Start of Block
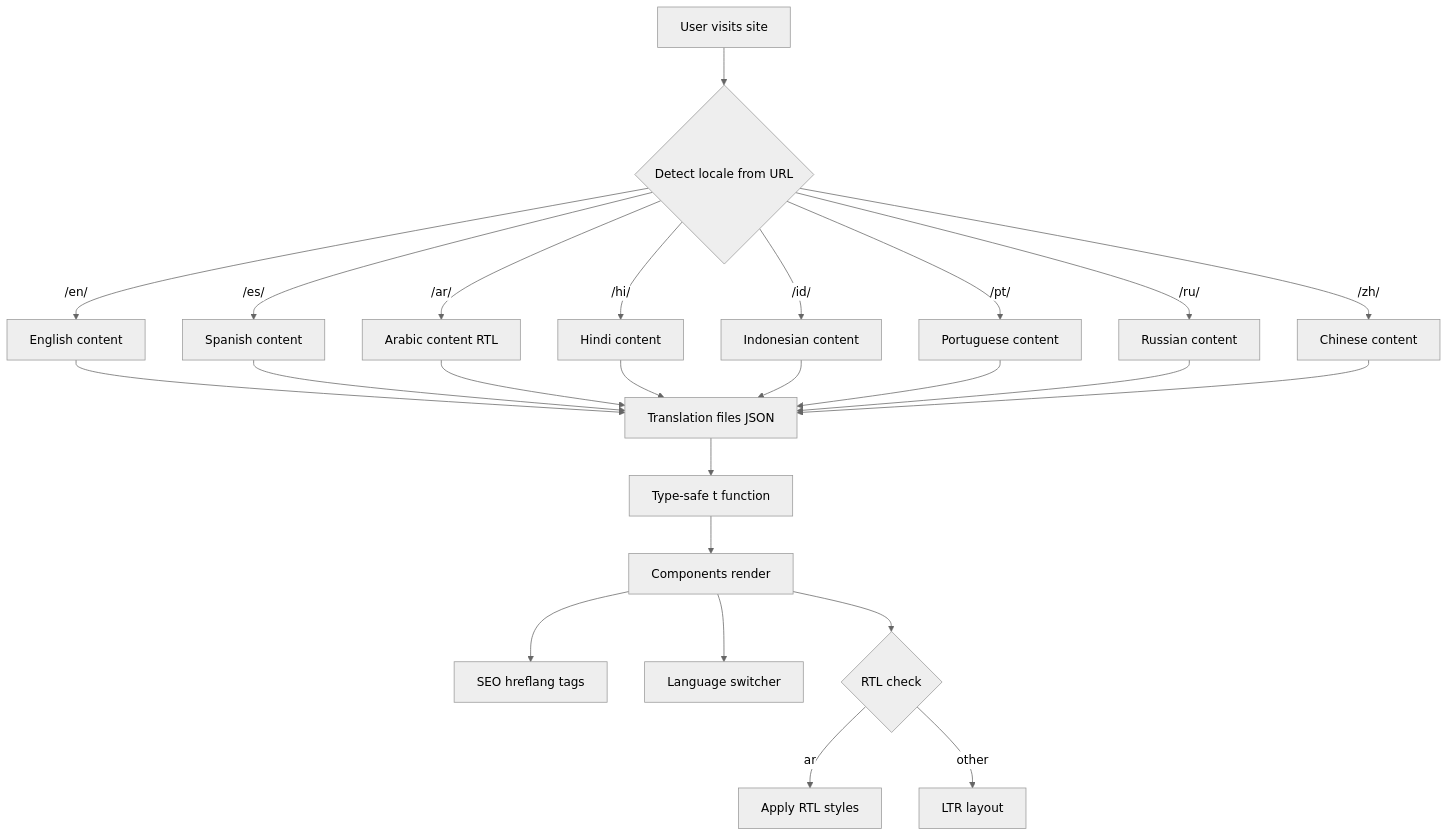
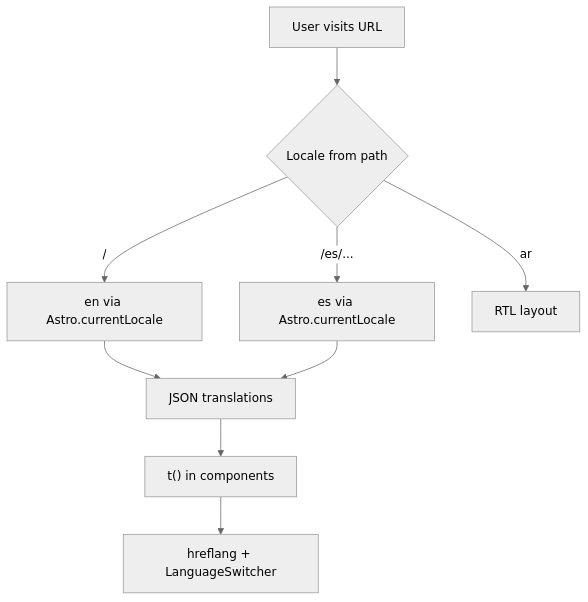
The diagram in features/multi-language-i18n-implementation.md (Tuurlijk/www.binauralbeatstudio.com), drawn with Mermaid (neutral theme) before and after one commit. The commit also changed other lines of this file and 1 other file, not shown here.

First line of the commit message:
Document Astro 6 i18n maintenance workflows.

````diff
--- a/features/multi-language-i18n-implementation.md
+++ b/features/multi-language-i18n-implementation.md
@@ -20,29 +105,11 @@
 ```mermaid
 flowchart TD
-    A[User visits site] --> B{Detect locale from URL}
-    B -->|/en/| C[English content]
-    B -->|/es/| D[Spanish content]
-    B -->|/ar/| E[Arabic content RTL]
-    B -->|/hi/| F[Hindi content]
-    B -->|/id/| G[Indonesian content]
-    B -->|/pt/| H[Portuguese content]
-    B -->|/ru/| I[Russian content]
-    B -->|/zh/| J[Chinese content]
-    
-    C --> K[Translation files JSON]
-    D --> K
-    E --> K
-    F --> K
-    G --> K
-    H --> K
-    I --> K
-    J --> K
-    
-    K --> L[Type-safe t function]
-    L --> M[Components render]
-    M --> N[SEO hreflang tags]
-    M --> O[Language switcher]
-    M --> P{RTL check}
-    P -->|ar| Q[Apply RTL styles]
-    P -->|other| R[LTR layout]
+    A[User visits URL] --> B{Locale from path}
+    B -->|"/"| C[en via Astro.currentLocale]
+    B -->|"/es/..."| D[es via Astro.currentLocale]
+    C --> E[JSON translations]
+    D --> E
+    E --> F["t() in components"]
+    F --> G[hreflang + LanguageSwitcher]
+    B -->|ar| H[RTL layout]
 ```
````
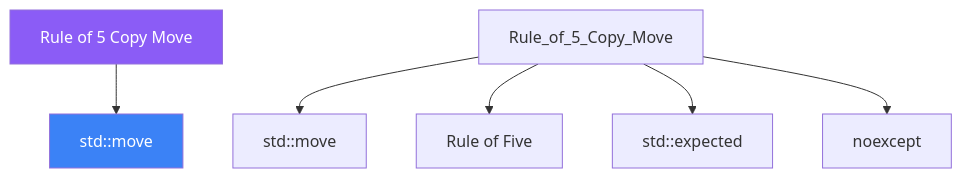
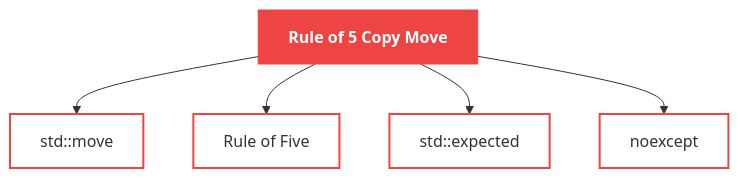
One commit to AI-Maddy/Learn-Modern-CPP-OOP-30-Days changed the diagram in mkdocs-site/docs/days/day-14/02-definition.md. Above: the diagram before and after it, drawn with Mermaid. The commit also changed 99 other files, not shown here.

````diff
--- a/mkdocs-site/docs/days/day-14/02-definition.md
+++ b/mkdocs-site/docs/days/day-14/02-definition.md
@@ -139,10 +139,12 @@
 ```mermaid
 graph TD
-    ROOT["Rule of 5 Copy Move"] --> A["std::move"]
-    Rule_of_5_Copy_Move --> stdmove["std::move"]
-    Rule_of_5_Copy_Move --> Rule_of_Five["Rule of Five"]
-    Rule_of_5_Copy_Move --> stdexpected["std::expected"]
-    Rule_of_5_Copy_Move --> noexcept["noexcept"]
-    style ROOT fill:#8b5cf6,color:#fff
-    style A    fill:#3b82f6,color:#fff
+    ROOT["Rule of 5 Copy Move"]
+    ROOT --> n0["std::move"]
+    ROOT --> n1["Rule of Five"]
+    ROOT --> n2["std::expected"]
+    ROOT --> n3["noexcept"]
+    classDef topic fill:#ef4444,stroke:#ef4444,color:#ffffff,font-weight:bold
+    classDef concept fill:transparent,stroke:#ef4444,stroke-width:2px
+    class ROOT topic
+    class n0,n1,n2,n3 concept
 ```
````
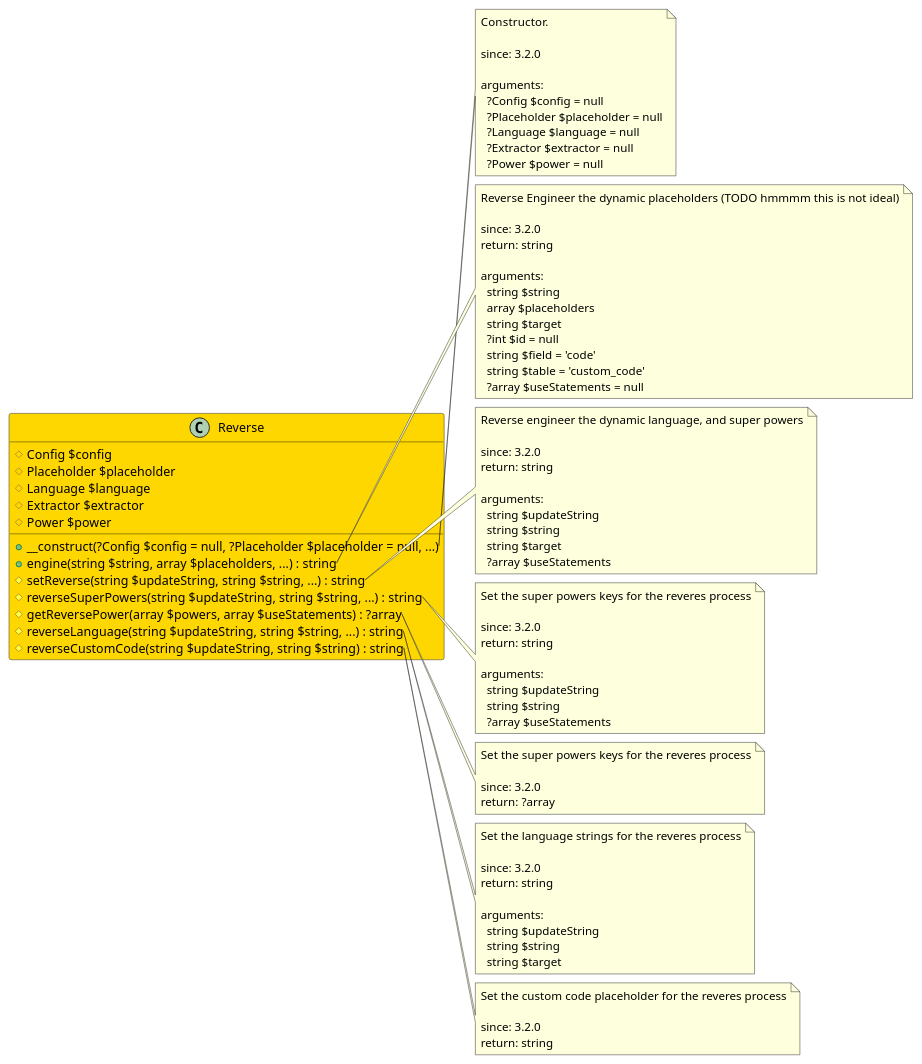
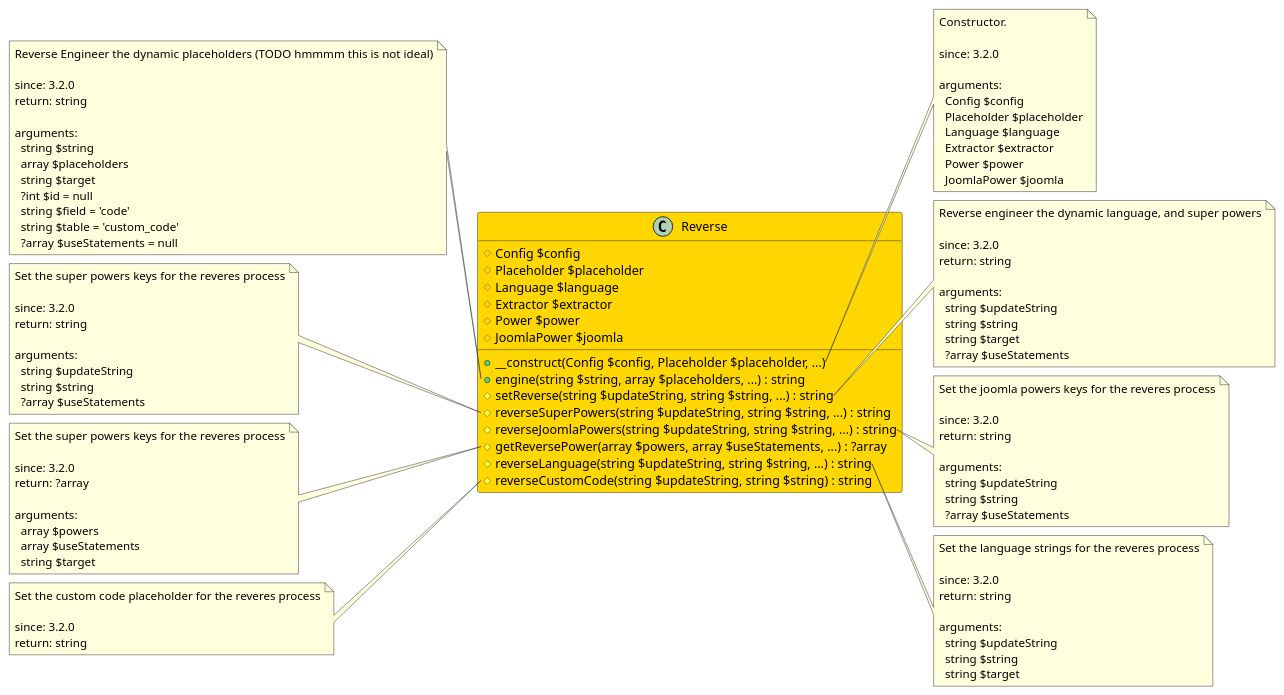
Before and after one commit to joomengine/jcb-compiler: the diagram in src/ca111518-e47c-4049-b1b2-cb010f23866f/README.md, drawn with PlantUML. The commit also changed 18 other files, not shown here.

```diff
--- a/src/ca111518-e47c-4049-b1b2-cb010f23866f/README.md
+++ b/src/ca111518-e47c-4049-b1b2-cb010f23866f/README.md
@@ -16,11 +16,13 @@
   # Language $language
   # Extractor $extractor
   # Power $power
-  + __construct(?Config $config = null, ?Placeholder $placeholder = null, ...)
+  # JoomlaPower $joomla
+  + __construct(Config $config, Placeholder $placeholder, ...)
   + engine(string $string, array $placeholders, ...) : string
   # setReverse(string $updateString, string $string, ...) : string
   # reverseSuperPowers(string $updateString, string $string, ...) : string
-  # getReversePower(array $powers, array $useStatements) : ?array
+  # reverseJoomlaPowers(string $updateString, string $string, ...) : string
+  # getReversePower(array $powers, array $useStatements, ...) : ?array
   # reverseLanguage(string $updateString, string $string, ...) : string
   # reverseCustomCode(string $updateString, string $string) : string
 }
@@ -31,14 +33,15 @@
   since: 3.2.0
   
   arguments:
-    ?Config $config = null
-    ?Placeholder $placeholder = null
-    ?Language $language = null
-    ?Extractor $extractor = null
-    ?Power $power = null
+    Config $config
+    Placeholder $placeholder
+    Language $language
+    Extractor $extractor
+    Power $power
+    JoomlaPower $joomla
 end note
 
-note right of Reverse::engine
+note left of Reverse::engine
   Reverse Engineer the dynamic placeholders (TODO hmmmm this is not ideal)
 
   since: 3.2.0
@@ -67,7 +70,7 @@
     ?array $useStatements
 end note
 
-note right of Reverse::reverseSuperPowers
+note left of Reverse::reverseSuperPowers
   Set the super powers keys for the reveres process
 
   since: 3.2.0
@@ -79,11 +82,28 @@
     ?array $useStatements
 end note
 
-note right of Reverse::getReversePower
+note right of Reverse::reverseJoomlaPowers
+  Set the joomla powers keys for the reveres process
+
+  since: 3.2.0
+  return: string
+  
+  arguments:
+    string $updateString
+    string $string
+    ?array $useStatements
+end note
+
+note left of Reverse::getReversePower
   Set the super powers keys for the reveres process
 
   since: 3.2.0
   return: ?array
+  
+  arguments:
+    array $powers
+    array $useStatements
+    string $target
 end note
 
 note right of Reverse::reverseLanguage
@@ -98,7 +118,7 @@
     string $target
 end note
 
-note right of Reverse::reverseCustomCode
+note left of Reverse::reverseCustomCode
   Set the custom code placeholder for the reveres process
 
   since: 3.2.0
```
End of Block
Directions for this task: Output nothing but the records, word for word, and none of their pictures.

Task answer:
The diagram in features/multi-language-i18n-implementation.md (Tuurlijk/www.binauralbeatstudio.com), drawn with Mermaid (neutral theme) before and after one commit. The commit also changed other lines of this file and 1 other file, not shown here.

First line of the commit message:
Document Astro 6 i18n maintenance workflows.

````diff
--- a/features/multi-language-i18n-implementation.md
+++ b/features/multi-language-i18n-implementation.md
@@ -20,29 +105,11 @@
 ```mermaid
 flowchart TD
-    A[User visits site] --> B{Detect locale from URL}
-    B -->|/en/| C[English content]
-    B -->|/es/| D[Spanish content]
-    B -->|/ar/| E[Arabic content RTL]
-    B -->|/hi/| F[Hindi content]
-    B -->|/id/| G[Indonesian content]
-    B -->|/pt/| H[Portuguese content]
-    B -->|/ru/| I[Russian content]
-    B -->|/zh/| J[Chinese content]
-    
-    C --> K[Translation files JSON]
-    D --> K
-    E --> K
-    F --> K
-    G --> K
-    H --> K
-    I --> K
-    J --> K
-    
-    K --> L[Type-safe t function]
-    L --> M[Components render]
-    M --> N[SEO hreflang tags]
-    M --> O[Language switcher]
-    M --> P{RTL check}
-    P -->|ar| Q[Apply RTL styles]
-    P -->|other| R[LTR layout]
+    A[User visits URL] --> B{Locale from path}
+    B -->|"/"| C[en via Astro.currentLocale]
+    B -->|"/es/..."| D[es via Astro.currentLocale]
+    C --> E[JSON translations]
+    D --> E
+    E --> F["t() in components"]
+    F --> G[hreflang + LanguageSwitcher]
+    B -->|ar| H[RTL layout]
 ```
````
One commit to AI-Maddy/Learn-Modern-CPP-OOP-30-Days changed the diagram in mkdocs-site/docs/days/day-14/02-definition.md. Above: the diagram before and after it, drawn with Mermaid. The commit also changed 99 other files, not shown here.

````diff
--- a/mkdocs-site/docs/days/day-14/02-definition.md
+++ b/mkdocs-site/docs/days/day-14/02-definition.md
@@ -139,10 +139,12 @@
 ```mermaid
 graph TD
-    ROOT["Rule of 5 Copy Move"] --> A["std::move"]
-    Rule_of_5_Copy_Move --> stdmove["std::move"]
-    Rule_of_5_Copy_Move --> Rule_of_Five["Rule of Five"]
-    Rule_of_5_Copy_Move --> stdexpected["std::expected"]
-    Rule_of_5_Copy_Move --> noexcept["noexcept"]
-    style ROOT fill:#8b5cf6,color:#fff
-    style A    fill:#3b82f6,color:#fff
+    ROOT["Rule of 5 Copy Move"]
+    ROOT --> n0["std::move"]
+    ROOT --> n1["Rule of Five"]
+    ROOT --> n2["std::expected"]
+    ROOT --> n3["noexcept"]
+    classDef topic fill:#ef4444,stroke:#ef4444,color:#ffffff,font-weight:bold
+    classDef concept fill:transparent,stroke:#ef4444,stroke-width:2px
+    class ROOT topic
+    class n0,n1,n2,n3 concept
 ```
````
Before and after one commit to joomengine/jcb-compiler: the diagram in src/ca111518-e47c-4049-b1b2-cb010f23866f/README.md, drawn with PlantUML. The commit also changed 18 other files, not shown here.

```diff
--- a/src/ca111518-e47c-4049-b1b2-cb010f23866f/README.md
+++ b/src/ca111518-e47c-4049-b1b2-cb010f23866f/README.md
@@ -16,11 +16,13 @@
   # Language $language
   # Extractor $extractor
   # Power $power
-  + __construct(?Config $config = null, ?Placeholder $placeholder = null, ...)
+  # JoomlaPower $joomla
+  + __construct(Config $config, Placeholder $placeholder, ...)
   + engine(string $string, array $placeholders, ...) : string
   # setReverse(string $updateString, string $string, ...) : string
   # reverseSuperPowers(string $updateString, string $string, ...) : string
-  # getReversePower(array $powers, array $useStatements) : ?array
+  # reverseJoomlaPowers(string $updateString, string $string, ...) : string
+  # getReversePower(array $powers, array $useStatements, ...) : ?array
   # reverseLanguage(string $updateString, string $string, ...) : string
   # reverseCustomCode(string $updateString, string $string) : string
 }
@@ -31,14 +33,15 @@
   since: 3.2.0
   
   arguments:
-    ?Config $config = null
-    ?Placeholder $placeholder = null
-    ?Language $language = null
-    ?Extractor $extractor = null
-    ?Power $power = null
+    Config $config
+    Placeholder $placeholder
+    Language $language
+    Extractor $extractor
+    Power $power
+    JoomlaPower $joomla
 end note
 
-note right of Reverse::engine
+note left of Reverse::engine
   Reverse Engineer the dynamic placeholders (TODO hmmmm this is not ideal)
 
   since: 3.2.0
@@ -67,7 +70,7 @@
     ?array $useStatements
 end note
 
-note right of Reverse::reverseSuperPowers
+note left of Reverse::reverseSuperPowers
   Set the super powers keys for the reveres process
 
   since: 3.2.0
@@ -79,11 +82,28 @@
     ?array $useStatements
 end note
 
-note right of Reverse::getReversePower
+note right of Reverse::reverseJoomlaPowers
+  Set the joomla powers keys for the reveres process
+
+  since: 3.2.0
+  return: string
+  
+  arguments:
+    string $updateString
+    string $string
+    ?array $useStatements
+end note
+
+note left of Reverse::getReversePower
   Set the super powers keys for the reveres process
 
   since: 3.2.0
   return: ?array
+  
+  arguments:
+    array $powers
+    array $useStatements
+    string $target
 end note
 
 note right of Reverse::reverseLanguage
@@ -98,7 +118,7 @@
     string $target
 end note
 
-note right of Reverse::reverseCustomCode
+note left of Reverse::reverseCustomCode
   Set the custom code placeholder for the reveres process
 
   since: 3.2.0
```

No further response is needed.